* [Activity]:
Leaving out every picture, output the records below exactly as they are.

[Version comparison data]
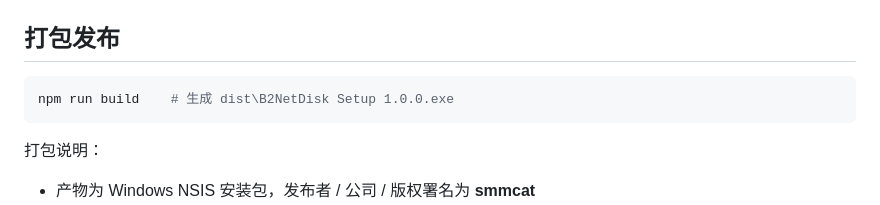
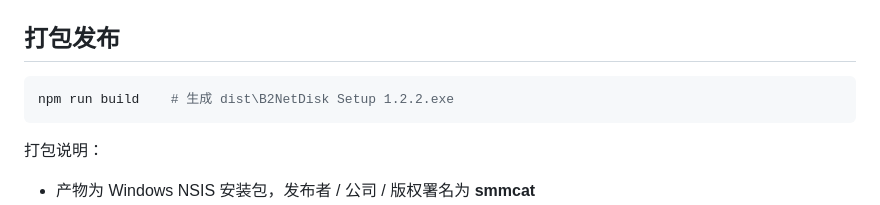
Before and after one commit to smmcat/b2, a Markdown page: README.md, the part around the change. GitHub-like rendering.

Commit message:
docs: 更新 README 中打包生成的安装包版本号

````diff
--- a/README.md
+++ b/README.md
@@ -163,7 +163,7 @@ npm start        # 或 npm run dev
 ##  打包发布
 
 ```powershell
-npm run build    # 生成 dist\B2NetDisk Setup 1.0.0.exe
+npm run build    # 生成 dist\B2NetDisk Setup 1.2.2.exe
 ```
 
 打包说明：
````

* [Written solution]:
Before and after one commit to smmcat/b2, a Markdown page: README.md, the part around the change. GitHub-like rendering.

Commit message:
docs: 更新 README 中打包生成的安装包版本号

````diff
--- a/README.md
+++ b/README.md
@@ -163,7 +163,7 @@ npm start        # 或 npm run dev
 ##  打包发布
 
 ```powershell
-npm run build    # 生成 dist\B2NetDisk Setup 1.0.0.exe
+npm run build    # 生成 dist\B2NetDisk Setup 1.2.2.exe
 ```
 
 打包说明：
````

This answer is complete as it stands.